Representative of the Nasa people
, Cauca, Colombia.

Welcome to our Documentation Centre

In this section you will find useful training and study materials on current issues about indigenous communities. All included documents are published subject to their respective authors’ rights. All documents and materials created by Almáciga are under a Creative Commons license.

Displaying items by tag: protected areas

Ya está disponible la publicación electrónica "Experiencias organizativas hacia la gobernanza indígena de las áreas protegidas", que recoge estudios de caso elaborados por tres expertos latinoamericanos: Raúl Díaz, de Argentina, Mirta Pereira, de Paraguay y Nancy Bravo de Colombia.

Published in News

Adjuntamos la tercera nota informativa sobre la Cumbre de las Naciones Unidas sobre Desarrollo Sostenible Río + 20.

Published in News

Adjuntamos una carta del FIIB a la Primera Ministra de Tailandia en protesta por el desalojo forzoso de indígenas karen del Parque Nacional de Kaeng Krachan de Tailandia.

Published in News

En el marco de las discusiones sobre el informe que está ultimando el Mecanismo de Expertos sobre los Derechos de los Pueblos Indígenas (MEDPI) sobre el tema de "participación de los pueblos indígenas en la toma de decisiones", las organizaciones IWGIA, Centro para el Desarrollo de los Derechos de las Minorías, Kenia (CEMIRIDE), Minority Rights Group International (MRG) y Consejo para el Bienestar Endorois (Endorois Welfare Council) presentaron la declaración que les adjuntamos.

Published in News

Almáciga, with the support of the Biodiversity Foundation (“Fundación Biodiversidad”) has compiled and systematized reference, informative and working materials on the issue of indigenous peoples and protected areas. These materials have been included in a CDRom for its distribution in different multilateral forums and workshops. Documents can be accessed in Spanish onlyThe CD was designed as a tool for those indigenous communities and organizations in Latin America, and support organizations, wishing to go in depth into the issue of protected areas in connection with indigenous peoples’ rights. The materials are aimed at improving full and effective participation of indigenous peoples in the decision-taking process on the protected areas regime, particularly regarding the negotiations about such protected areas being developed in the national, regional (Latin America) and international (CBD and discussions within the IUCN) levels.

The CDRom has several folders, structured in three groups: reference materials, informative materials and working materials.

The first folder contains reference materials on the processes relating to protected areas and indigenous peoples’ rights that are being developed in the multilateral and regional level, particularly in the region of Latin America. Special focus has been placed on two essential multilateral processes: negotiations held in the frame of the Convention on Biological Diversity (CBD) and the International Union for Conservation of Nature (IUCN).
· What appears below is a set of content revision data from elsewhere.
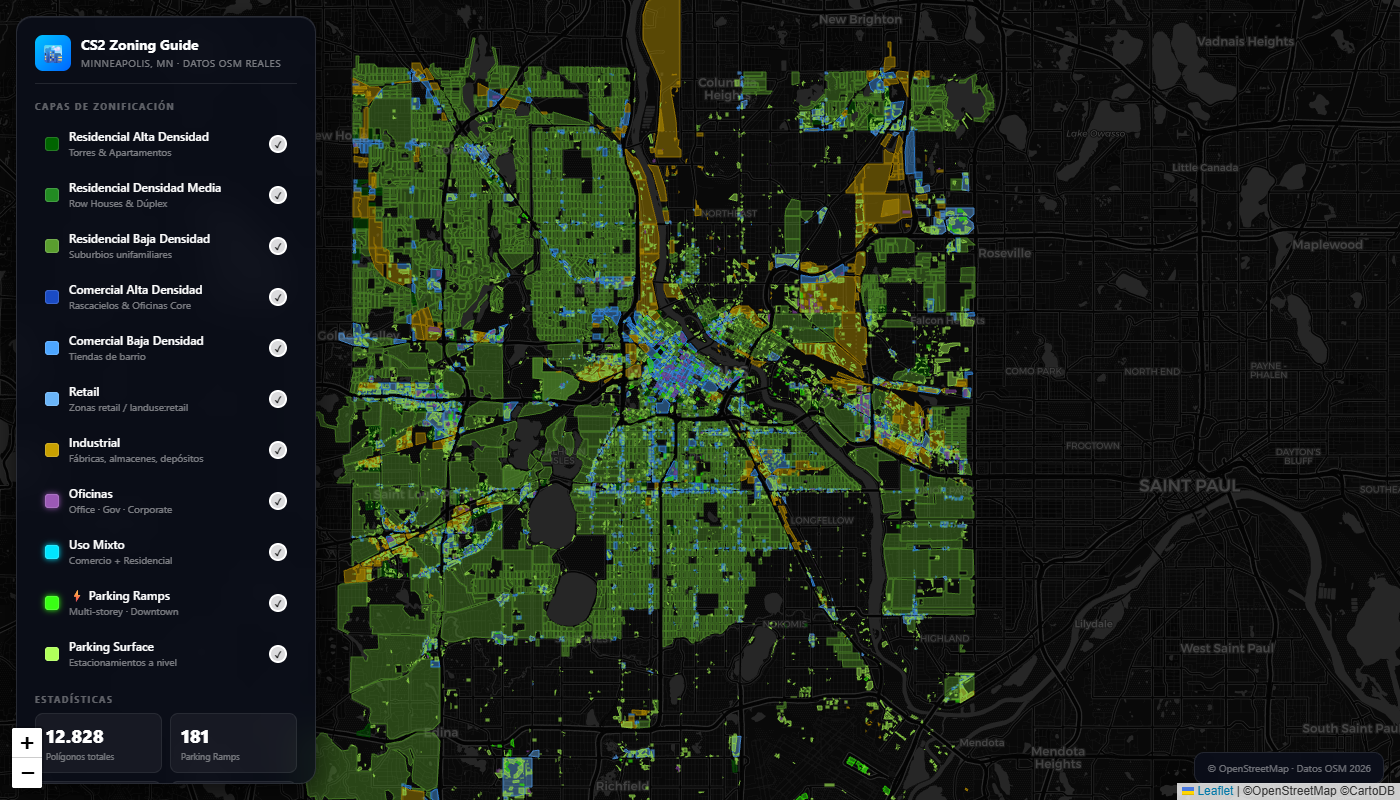
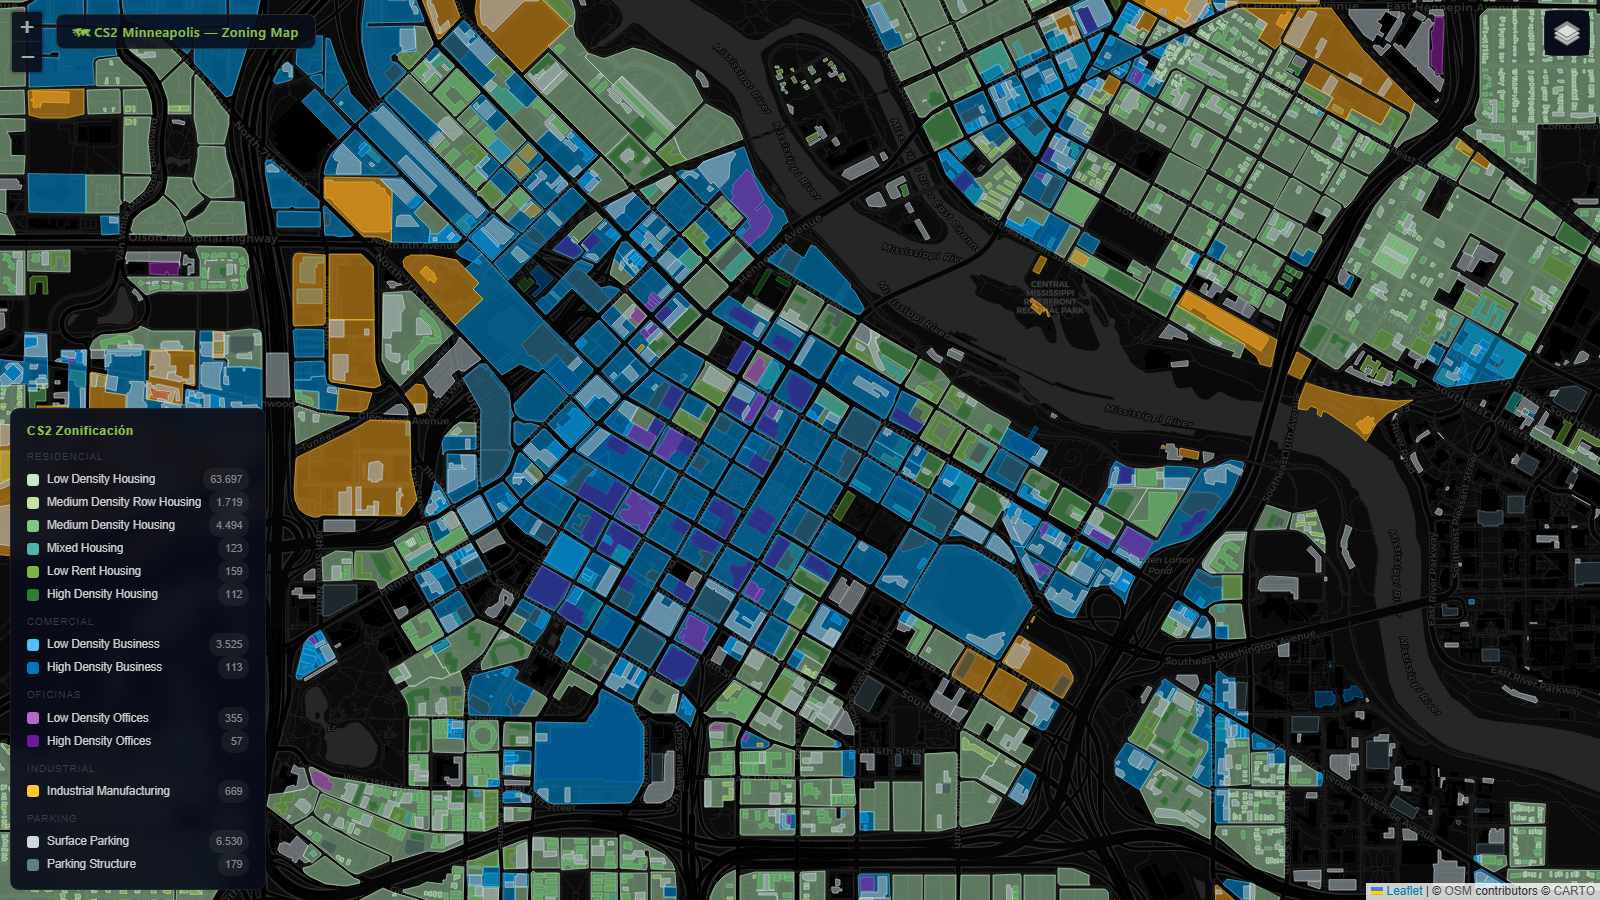
docs: refresh screenshots to v3.0 (Canvas + tier hiding + 13 zones visible)
- Replace v1.0 preview_full.png with fresh capture at zoom 12 showing all
  13 CS2 zones across Minneapolis silhouette
- Replace v1.0 preview_downtown.png with downtown zoom 15 (Mississippi
  River, high-density commercial blocks, office purple visible)
- Add new preview_uptown.png showing residential grid + Bde Maka Ska area
- Add src/take_screenshots.py — Playwright-based screenshot generator
  for anyone who wants to regenerate fresh captures of their own bbox

diff --git a/src/take_screenshots.py b/src/take_screenshots.py
@@ -1,0 +1,66 @@
+"""
+take_screenshots.py — Generate fresh screenshots of the visualizer for the README.
+
+Uses Playwright (headless Chromium) to load the visualizer and capture the map
+at multiple zoom levels. Assumes the python http.server is running on :8080.
+
+Usage:
+    # In one terminal:
+    cd ../visualizer && python -m http.server 8080
+
+    # In another:
+    cd src && uv run --with playwright take_screenshots.py
+    # First time: also run `uv run --with playwright playwright install chromium`
+"""
+
+import sys
+from pathlib import Path
+from playwright.sync_api import sync_playwright
+
+OUT_DIR = Path(__file__).parent.parent / "docs" / "screenshots"
+URL = "http://localhost:8080"
+VIEWPORT = {"width": 1600, "height": 900}
+
+
+def main():
+    OUT_DIR.mkdir(parents=True, exist_ok=True)
+
+    with sync_playwright() as p:
+        browser = p.chromium.launch(headless=True)
+        ctx = browser.new_context(viewport=VIEWPORT)
+        page = ctx.new_page()
+
+        print(f"Loading {URL} ...")
+        page.goto(URL, wait_until="domcontentloaded", timeout=30_000)
+        # Wait for prebuilt data + initial render
+        page.wait_for_function(
+            "() => typeof DATA_RES_LOW_HOUSE !== 'undefined' && document.getElementById('loading').style.display === 'none'",
+            timeout=60_000
+        )
+        print("  OKVisualizer loaded")
+
+        shots = [
+            # (name, [lat, lon], zoom, settle_ms)
+            ("preview_full",     [44.97, -93.27], 12, 4000),
+            ("preview_downtown", [44.978, -93.265], 15, 4000),
+            ("preview_uptown",   [44.948, -93.295], 15, 4000),
+        ]
+
+        for name, center, zoom, settle in shots:
+            print(f"Capturing {name} (center={center}, zoom={zoom}) ...")
+            page.evaluate(f"map.setView({center}, {zoom})")
+            page.wait_for_timeout(settle)
+            # Mover el cursor fuera del mapa para que no aparezca en la captura
+            page.mouse.move(1, 1)
+            out_path = OUT_DIR / f"{name}.png"
+            page.screenshot(path=str(out_path), type="png", full_page=False)
+            size_kb = out_path.stat().st_size // 1024
+            print(f"  OKSaved {out_path.name} ({size_kb} KB)")
+
+        browser.close()
+
+    print(f"\nDone. {len(shots)} screenshots in {OUT_DIR}")
+
+
+if __name__ == "__main__":
+    sys.exit(main() or 0)

diff --git a/README.md b/README.md
@@ -26,7 +26,17 @@ No API keys. No paid services. No PostGIS. Just Python + a single HTML file.
 
 ## Preview
 
-![Map preview](docs/screenshots/preview_full.png)
+![Full Minneapolis at zoom 12 — city silhouette with all zone families visible](docs/screenshots/preview_full.png)
+
+*Full Minneapolis at zoom 12 — block-level zoning visible across the whole city*
+
+![Downtown at zoom 15 — mixed zoning detail](docs/screenshots/preview_downtown.png)
+
+*Downtown at zoom 15 — high-density commercial (blue) + offices (purple) + Mississippi River*
+
+![Uptown at zoom 15 — residential grid](docs/screenshots/preview_uptown.png)
+
+*Uptown / Bde Maka Ska area at zoom 15 — residential grid with commercial corridors along Hennepin & Lyndale*
 
 The default extract covers Minneapolis with **81,732 polygons** across 13 categories: 6 residential subtypes + 2 commercial + 2 office + 1 industrial + 2 parking.
 

diff --git a/README.es.md b/README.es.md
@@ -10,6 +10,17 @@
 
 > 🇬🇧 English version: [README.md](README.md)
 
+## Preview
+
+![Mineapolis completa a zoom 12](docs/screenshots/preview_full.png)
+*Vista completa de Mineapolis a zoom 12 — silueta de la ciudad con todas las familias de zonas*
+
+![Downtown a zoom 15](docs/screenshots/preview_downtown.png)
+*Downtown a zoom 15 — alta densidad comercial (azul), oficinas (morado), río Mississippi*
+
+![Uptown a zoom 15](docs/screenshots/preview_uptown.png)
+*Uptown / Bde Maka Ska a zoom 15 — grid residencial con corredores comerciales*
+
 ## Qué hace
 
 Extrae polígonos de zonificación reales desde OpenStreetMap (via Overpass API), los clasifica en **los 11 tipos de zona oficiales de Cities: Skylines 2** y los renderiza en un mapa interactivo dark-mode que puedes usar como referencia mientras construyes tu ciudad CS2.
The second, “informative materials” folder, contains case studies prepared by indigenous organizations, support organizations and other relevant bodies, along with publications on the issue.

Lastly, the third folder contains working materials in Power Point format, that can be used by indigenous organizations in training workshops on protected areas and indigenous peoples’ rights.

In this site you may find some of the documents and the complete list of materials included in the CD. Those people or organizations with an interest in any specific publication or material can request it from Almáciga through the contact form available in this web page. We will be happy to get in touch with you.

Monday, 23 May 2011 10:47

Protected areas

The traditional concept of conservation, which turns biodiversity and human activity into mutually excluding concepts, has had devastating effects for those communities who have historically lived in territories where protected areas have been established: forced movements, loss of traditional means of survival, accelerated poverty processes and loss of identity. Currently, there are more than 100,000 protected areas worldwide, most of them established on ancestral indigenous territories, rich in biodiversity. Related documentation can be accessed through the links listed at the bottom of this article.

Published in Reference materials